> _Data_:
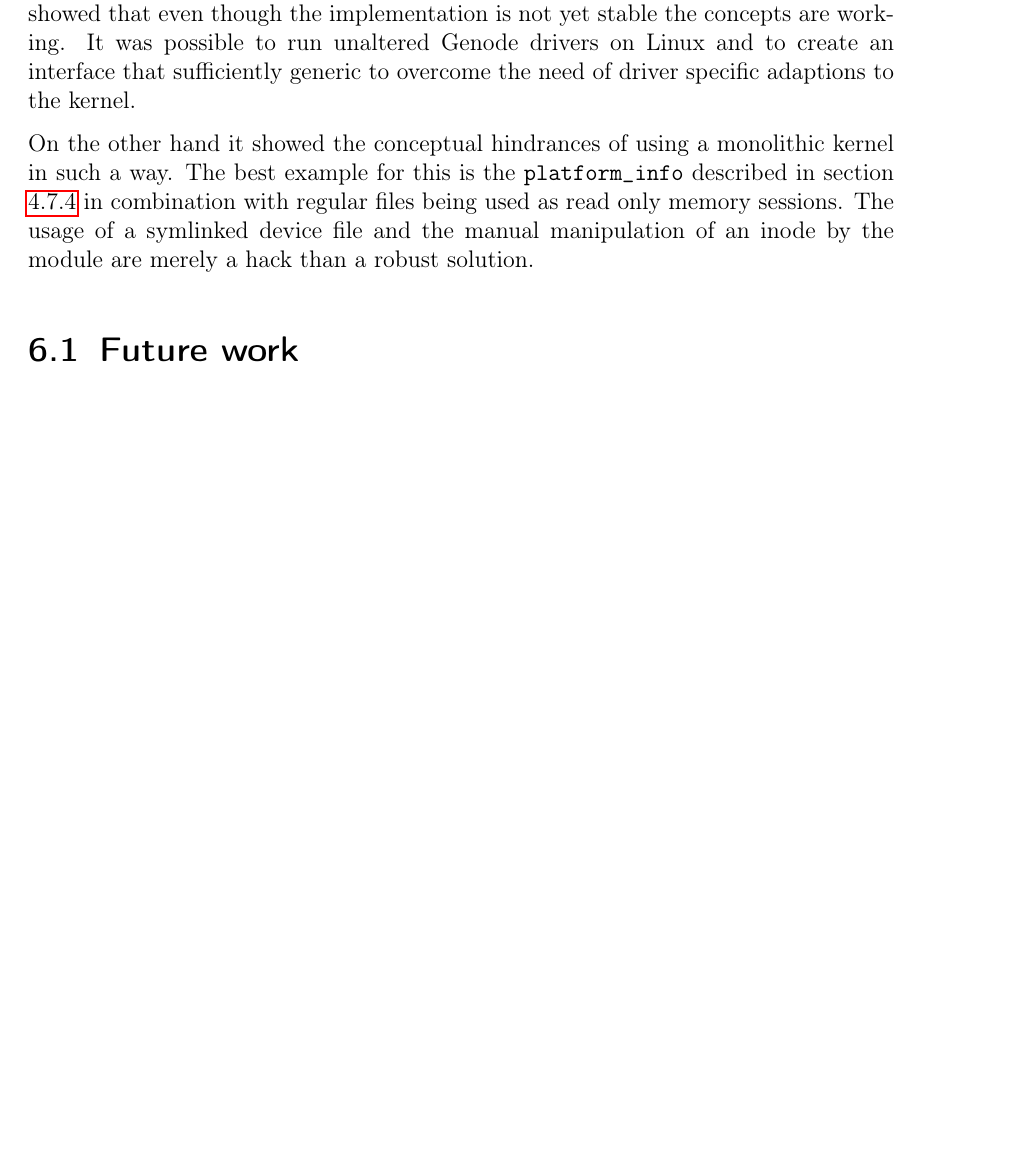
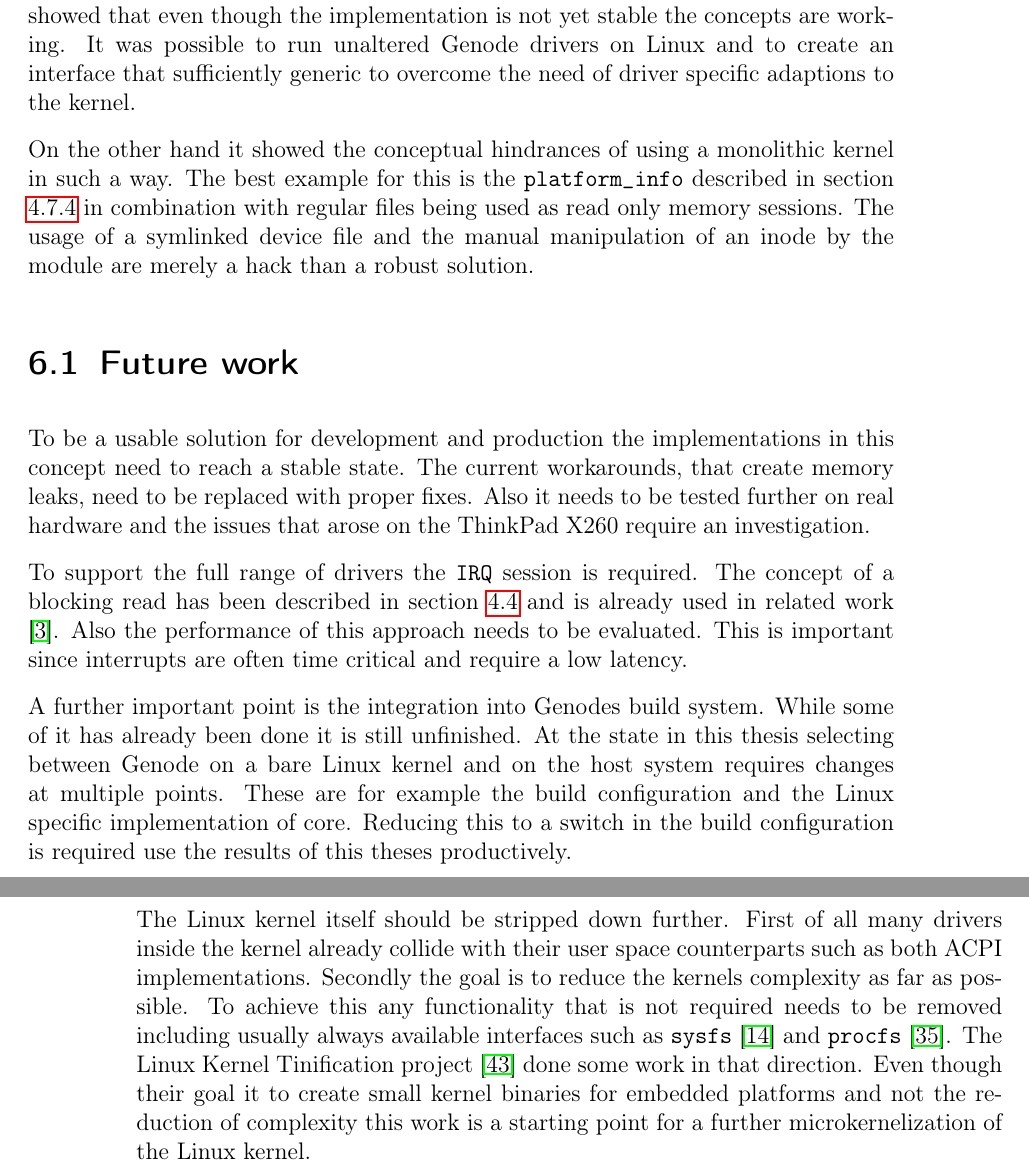
Before and after one commit to jklmnn/base-linux-hw, a LaTeX thesis (doc/thesis.tex): part of page 39 of 43 before the commit and two parts of pages 39 and 40 of 44 after it, the two joined at a grey line, cut so that both start at the same text, the shorter picture padded with empty space. Compiled offline with pdfLaTeX; a LaTeX package or settings file that is missing is left out.

Commit message:
add future work

```diff
--- a/doc/thesis.tex
+++ b/doc/thesis.tex
@@ -1368,6 +1369,28 @@ inline int lx_ioctl_iomem(int fd, unsigned long phys, Genode::size_t offset)
 
 		\section{Future work}
 
+		To be a usable solution for development and production the implementations in this concept need to reach a stable state.
+		The current workarounds, that create memory leaks, need to be replaced with proper fixes.
+		Also it needs to be tested further on real hardware and the issues that arose on the ThinkPad X260 require an investigation.
+
+		To support the full range of drivers the \texttt{IRQ} session is required.
+		The concept of a blocking read has been described in section \ref{irq} and is already used in related work \citep{uio}.
+		Also the performance of this approach needs to be evaluated.
+		This is important since interrupts are often time critical and require a low latency.
+
+		A further important point is the integration into Genodes build system.
+		While some of it has already been done it is still unfinished.
+		At the state in this thesis selecting between Genode on a bare Linux kernel and on the host system requires changes at multiple points.
+		These are for example the build configuration and the Linux specific implementation of core.
+		Reducing this to a switch in the build configuration is required use the results of this theses productively.
+
+		The Linux kernel itself should be stripped down further.
+		First of all many drivers inside the kernel already collide with their user space counterparts such as both ACPI implementations.
+		Secondly the goal is to reduce the kernels complexity as far as possible.
+		To achieve this any functionality that is not required needs to be removed including usually always available interfaces such as \texttt{sysfs} \citep{sysfs} and \texttt{procfs} \citep{procfs}.
+		The Linux Kernel Tinification project \citep{tiny} done some work in that direction.
+		Even though their goal it to create small kernel binaries for embedded platforms and not the reduction of complexity this work is a starting point for a further microkernelization of the Linux kernel.
+
 	\bibliographystyle{unsrtnat}
 	\bibliography{sources}
 
```
Also changed, not shown: doc/sources.bib (+6 -0 lines), doc/thesis.tex (1 more changed lines).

> _Task to carry out_:
Return the lines of the data above in full and exactly, with no pictures.

> _Written solution_:
Before and after one commit to jklmnn/base-linux-hw, a LaTeX thesis (doc/thesis.tex): part of page 39 of 43 before the commit and two parts of pages 39 and 40 of 44 after it, the two joined at a grey line, cut so that both start at the same text, the shorter picture padded with empty space. Compiled offline with pdfLaTeX; a LaTeX package or settings file that is missing is left out.

Commit message:
add future work

```diff
--- a/doc/thesis.tex
+++ b/doc/thesis.tex
@@ -1368,6 +1369,28 @@ inline int lx_ioctl_iomem(int fd, unsigned long phys, Genode::size_t offset)
 
 		\section{Future work}
 
+		To be a usable solution for development and production the implementations in this concept need to reach a stable state.
+		The current workarounds, that create memory leaks, need to be replaced with proper fixes.
+		Also it needs to be tested further on real hardware and the issues that arose on the ThinkPad X260 require an investigation.
+
+		To support the full range of drivers the \texttt{IRQ} session is required.
+		The concept of a blocking read has been described in section \ref{irq} and is already used in related work \citep{uio}.
+		Also the performance of this approach needs to be evaluated.
+		This is important since interrupts are often time critical and require a low latency.
+
+		A further important point is the integration into Genodes build system.
+		While some of it has already been done it is still unfinished.
+		At the state in this thesis selecting between Genode on a bare Linux kernel and on the host system requires changes at multiple points.
+		These are for example the build configuration and the Linux specific implementation of core.
+		Reducing this to a switch in the build configuration is required use the results of this theses productively.
+
+		The Linux kernel itself should be stripped down further.
+		First of all many drivers inside the kernel already collide with their user space counterparts such as both ACPI implementations.
+		Secondly the goal is to reduce the kernels complexity as far as possible.
+		To achieve this any functionality that is not required needs to be removed including usually always available interfaces such as \texttt{sysfs} \citep{sysfs} and \texttt{procfs} \citep{procfs}.
+		The Linux Kernel Tinification project \citep{tiny} done some work in that direction.
+		Even though their goal it to create small kernel binaries for embedded platforms and not the reduction of complexity this work is a starting point for a further microkernelization of the Linux kernel.
+
 	\bibliographystyle{unsrtnat}
 	\bibliography{sources}
 
```
Also changed, not shown: doc/sources.bib (+6 -0 lines), doc/thesis.tex (1 more changed lines).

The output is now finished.